▼

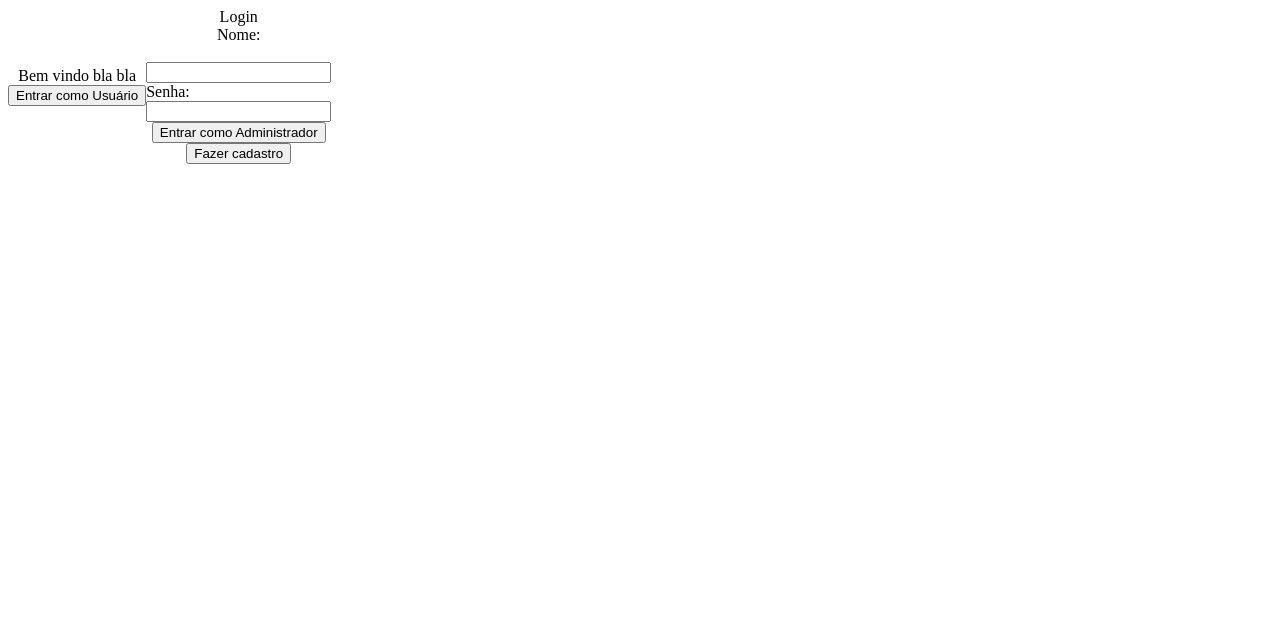
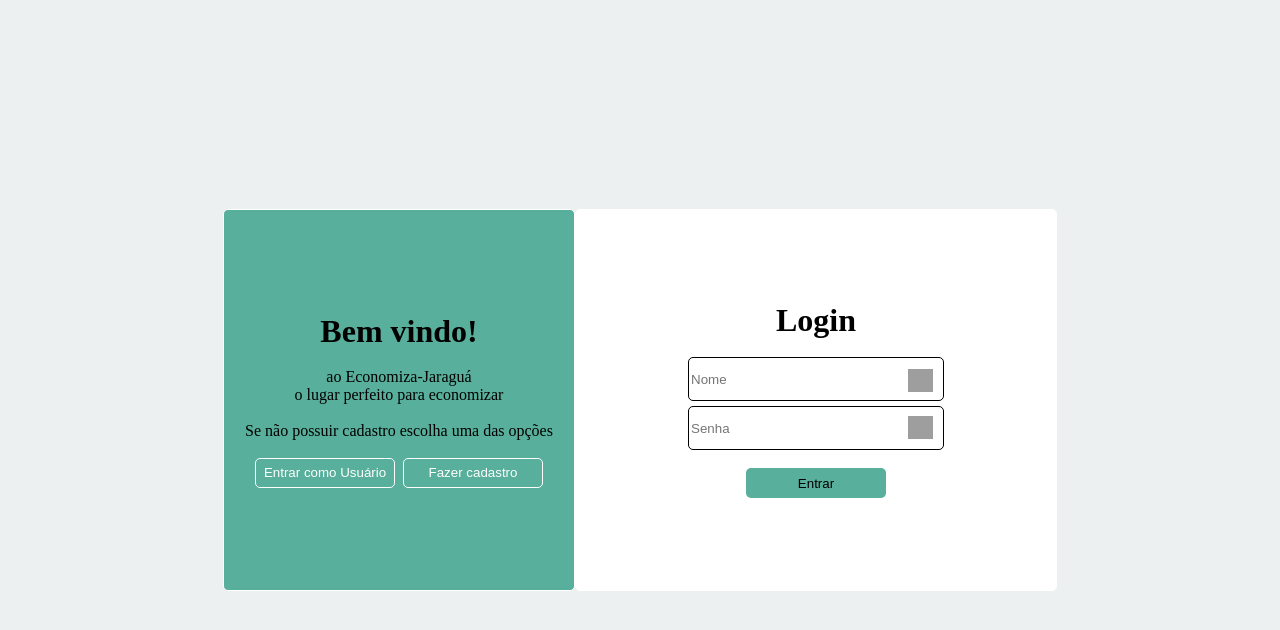
Before and after one commit to MatheusFranzener/Economiza-Jaragua, an Angular app in the folder EconomizaJaragua/economiza-jaragua/: page / in a window 1280 px wide. Shown: the top 630 px of the page. Built offline with nearby package versions, Linux system fonts and the light colour scheme; no server answers; grey boxes are pictures that could not be loaded.

Commit message:
Commit11/02/2022

```diff
--- a/EconomizaJaragua/economiza-jaragua/src/app/tela-login/cadastrar-usuario/cadastrar-usuario.component.css
+++ b/EconomizaJaragua/economiza-jaragua/src/app/tela-login/cadastrar-usuario/cadastrar-usuario.component.css
@@ -0,0 +1,69 @@
+.caixaPrincipal{
+    display: flex;
+    align-items: center;
+    justify-content: center;
+    flex-direction: row;
+    background-color: #ecf0f1;
+    width: 100vw;
+    height: 100vh;
+}
+
+.caixaBemVindo{
+    display: flex;
+    align-items: center;
+    justify-content: center;
+    flex-direction: column;
+    margin-right: 150px;
+    width: 350px;
+    height: 380px;
+    background-color: #58af9b;
+    border: 1px solid white;
+    border-radius: 5px;
+}
+
+.caixaLogin{
+    display: flex;
+    align-items: center;
+    justify-content: center;
+    flex-direction: column;
+    width: 480px;
+    height: 550px;
+    background-color: white;
+    border: 1px solid white;
+    border-radius: 5px;
+    margin-right: 50px;
+}
+
+.inputNome{
+    width: 250px;
+    height: 40px;
+    border-radius: 5px;
+    border: solid 0.5px black;
+}
+
+.icone{
+    position: absolute;
+    margin-top: 8px;
+    margin-left: 220px;
+    width: 25px;
+    height: 23px;
+}
+
+.botaoEntrar{
+    background-color: #58af9b;
+    border: none;
+    border-radius: 5px;
+    width: 140px;
+    height: 30px;
+}
+
+.botaoUser{
+    margin-right: 5px;
+    border: solid white 0.5px;
+    background-color: #58af9b;
+    color: white;
+    border-radius: 5px;
+    width: 140px;
+    height: 30px;
+    opacity: 0.99;
+}
--- a/EconomizaJaragua/economiza-jaragua/src/app/tela-login/cadastrar-usuario/cadastrar-usuario.component.html
+++ b/EconomizaJaragua/economiza-jaragua/src/app/tela-login/cadastrar-usuario/cadastrar-usuario.component.html
@@ -1,26 +1,48 @@
-<div>
-  <h1>Cadastro Dono de Empresa</h1>
-  <div>
+<div class="caixaPrincipal">
+  <div class="caixaBemVindo">
+    <h1>Já possui cadastro?</h1>
+    <br>
+    <span>clique no botão</span>
+    <br>
+    <span>para fazer login</span>
+    <br>
+    <div class="botoesLogin">
+      <button (click)="telaLogin()" class="botaoUser">Fazer Login</button>
+    </div>
+  </div>
+
+  <div class="caixaLogin">
+    <h1>Cadastro Administrador</h1>
     <div>
-      <span>Nome: </span>
       <br>
-      <input type="text" placeholder="Nome" [(ngModel)]="nome"> <br />
+      <div class="icones">
+        <img src="https://cdn-icons-png.flaticon.com/512/74/74472.png" alt="" class="icone">
+      </div>
+      <input type="text" placeholder="Nome" class="inputNome" [(ngModel)]="nome"> <br />
     </div>
     <div>
-      <span>Telefone: </span>
       <br>
-      <input type="text" placeholder="Telefone" [(ngModel)]="telefone"> <br />
+      <div class="icones">
+        <img src="https://cdn-icons-png.flaticon.com/512/126/126341.png" alt="" class="icone">
+      </div>
+      <input type="text" placeholder="Telefone" class="inputNome" [(ngModel)]="telefone"> <br />
     </div>
     <div>
-      <span>Email: </span>
       <br>
-      <input type="text" placeholder="Email" [(ngModel)]="email"> <br />
+      <div class="icones">
+        <img src="https://cdn.icon-icons.com/icons2/2131/PNG/512/email_mesasge_envelope_icon_131541.png" alt="" class="icone">
+      </div>
+      <input type="text" placeholder="Email" class="inputNome" [(ngModel)]="email"> <br />
     </div>
     <div>
-      <span>Senha: </span>
       <br>
-      <input type="password" placeholder="Senha" [(ngModel)]="senha"> <br />
+      <div class="icones">
+        <img src="https://cdn-icons-png.flaticon.com/512/2089/2089795.png" alt="" class="icone">
+      </div>
+      <input type="password" placeholder="Senha" class="inputNome" [(ngModel)]="senha"> <br />
     </div>
-    <button (click)="cadastrar()">Cadastrar</button>
+    <br>
+    <button (click)="cadastrar()" class="botaoEntrar">Cadastrar</button>
   </div>
+
 </div>
--- a/EconomizaJaragua/economiza-jaragua/src/app/tela-login/cadastrar-usuario/cadastrar-usuario.component.ts
+++ b/EconomizaJaragua/economiza-jaragua/src/app/tela-login/cadastrar-usuario/cadastrar-usuario.component.ts
@@ -23,4 +23,8 @@ export class CadastrarUsuarioComponent implements OnInit {
     this.router.navigate(['login'])
   }
 
+  telaLogin(){
+    this.router.navigate(['login'])
+  }
+
 }
--- a/EconomizaJaragua/economiza-jaragua/src/app/tela-login/login/login.component.css
+++ b/EconomizaJaragua/economiza-jaragua/src/app/tela-login/login/login.component.css
@@ -1,7 +1,11 @@
 .caixaPrincipal{
     display: flex;
     align-items: center;
+    justify-content: center;
     flex-direction: row;
+    background-color: #ecf0f1;
+    width: 100vw;
+    height: 100vh;
 }
 
 .caixaBemVindo{
@@ -9,6 +13,11 @@
     align-items: center;
     justify-content: center;
     flex-direction: column;
+    width: 350px;
+    height: 380px;
+    background-color: #58af9b;
+    border: 1px solid white;
+    border-radius: 5px;
 }
 
 .caixaLogin{
@@ -16,4 +25,75 @@
     align-items: center;
     justify-content: center;
     flex-direction: column;
+    width: 480px;
+    height: 380px;
+    background-color: white;
+    border: 1px solid white;
+    border-radius: 5px;
 }
+
+.botoesLogin{
+    display: flex;
+    flex-direction: row;
+}
+
+.botaoUser{
+    margin-right: 5px;
+    border: solid white 0.5px;
+    background-color: #58af9b;
+    color: white;
+    border-radius: 5px;
+    width: 140px;
+    height: 30px;
+    opacity: 0.99;
+}
+
+.botaoCriar{
+    margin-left: 3px;
+    border: solid white 0.5px;
+    background-color: #58af9b;
+    border-radius: 5px;
+    color: white;
+    width: 140px;
+    height: 30px;
+    opacity: 0.99;
+}
+
+.botaoEntrar{
+    background-color: #58af9b;
+    border: none;
+    border-radius: 5px;
+    width: 140px;
+    height: 30px;
+}
+
+.inputLogin{
+    width: 350px;
+    display: flex;
+    justify-content: center;
+    align-items: center;
+}
+
+.inputNome{
+    width: 250px;
+    height: 40px;
+    border-radius: 5px;
+    border: solid 0.5px black;
+}
+
+.inputSenha{
+    margin-top: 5px;
+    width: 250px;
+    height: 40px;
+    border-radius: 5px;
+    border: solid 0.5px black;
+}
+
+
+.icone{
+    position: absolute;
+    margin-top: -10px;
+    margin-left: 220px;
+    width: 25px;
+    height: 23px;
+}
--- a/EconomizaJaragua/economiza-jaragua/src/app/tela-login/login/login.component.html
+++ b/EconomizaJaragua/economiza-jaragua/src/app/tela-login/login/login.component.html
@@ -1,27 +1,43 @@
-<div class="caixaPrincipal">
 
-  <div class="caixaBemVindo">
-    <span>Bem vindo bla bla</span>
+  <div class="caixaPrincipal">
 
-    <button (click)="logarUser()" class="botaoUser">Entrar como Usuário</button>
+    <div class="caixaBemVindo">
+      <h1>Bem vindo!</h1>
+      <br>
+      <span>ao Economiza-Jaraguá</span>
+      <span>o lugar perfeito para economizar</span>
+      <br>
+      <span>Se não possuir cadastro escolha uma das opções</span>
+      <br>
+      <div class="botoesLogin">
+        <button (click)="logarUser()" class="botaoUser">Entrar como Usuário</button>
+        <button (click)="criarConta()" class="botaoCriar">Fazer cadastro</button>
+      </div>
+    </div>
+
+
+
+    <div class="caixaLogin">
+      <h1>Login</h1>
+      <br>
+      <div class="inputLogin">
+        <div class="icones">
+          <img src="https://cdn-icons-png.flaticon.com/512/74/74472.png" alt="" class="icone" >
+        </div>
+        <input  [(ngModel)]="user" class="inputNome" placeholder="Nome">
+      </div>
+
+      <div class="inputLogin">
+        <br>
+        <div class="icones">
+          <img src="https://cdn-icons-png.flaticon.com/512/2089/2089795.png" alt="" class="icone">
+        </div>
+        <input [(ngModel)]="password" type="password" class="inputSenha" placeholder="Senha">
+      </div>
+
+    <br>
+
+    <button (click)="logar()" class="botaoEntrar">Entrar</button>
+
 
   </div>
-
-  <div class="caixaLogin">
-    <span class="tituloCaixaLogin">Login</span>
-    <span>Nome: </span>
-    <br>
-    <input [(ngModel)]="user" class="inputNome">
-
-
-  <div class="loginSenha">
-    <span>Senha: </span>
-    <br>
-    <input [(ngModel)]="password" type="password" class="inputSenha">
-  </div>
-
-  <button (click)="logar()" class="botaoEntrar">Entrar como Administrador</button>
-
-  <button (click)="criarConta()" class="botaoCriar">Fazer cadastro</button>
-
-</div>
--- a/EconomizaJaragua/economiza-jaragua/src/app/tela-login/login/login.component.ts
+++ b/EconomizaJaragua/economiza-jaragua/src/app/tela-login/login/login.component.ts
@@ -28,9 +28,7 @@ export class LoginComponent implements OnInit {
   }
 
   logar(){
-
     var self = this;
-
     fetch('http://localhost:3000/api/login', { method: 'POST', body: JSON.stringify({ nome: this.user, senha: this.password}), headers: {"Content-Type": "application/json"}}).then(function (e) {
       console.log(e)
 
--- a/EconomizaJaragua/economiza-jaragua/src/styles.css
+++ b/EconomizaJaragua/economiza-jaragua/src/styles.css
@@ -1 +1,4 @@
 /* You can add global styles to this file, and also import other style files */
+* {
+    margin: 0;
+}
```
Also changed, not shown: 1 other file (tests, documents, lock files or other folders).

▲

## To do
Extract every line above that contains the word "button".

## Finished task
+      <button (click)="telaLogin()" class="botaoUser">Fazer Login</button>
-    <button (click)="cadastrar()">Cadastrar</button>
+    <button (click)="cadastrar()" class="botaoEntrar">Cadastrar</button>
-    <button (click)="logarUser()" class="botaoUser">Entrar como Usuário</button>
+        <button (click)="logarUser()" class="botaoUser">Entrar como Usuário</button>
+        <button (click)="criarConta()" class="botaoCriar">Fazer cadastro</button>
+    <button (click)="logar()" class="botaoEntrar">Entrar</button>
-  <button (click)="logar()" class="botaoEntrar">Entrar como Administrador</button>
-  <button (click)="criarConta()" class="botaoCriar">Fazer cadastro</button>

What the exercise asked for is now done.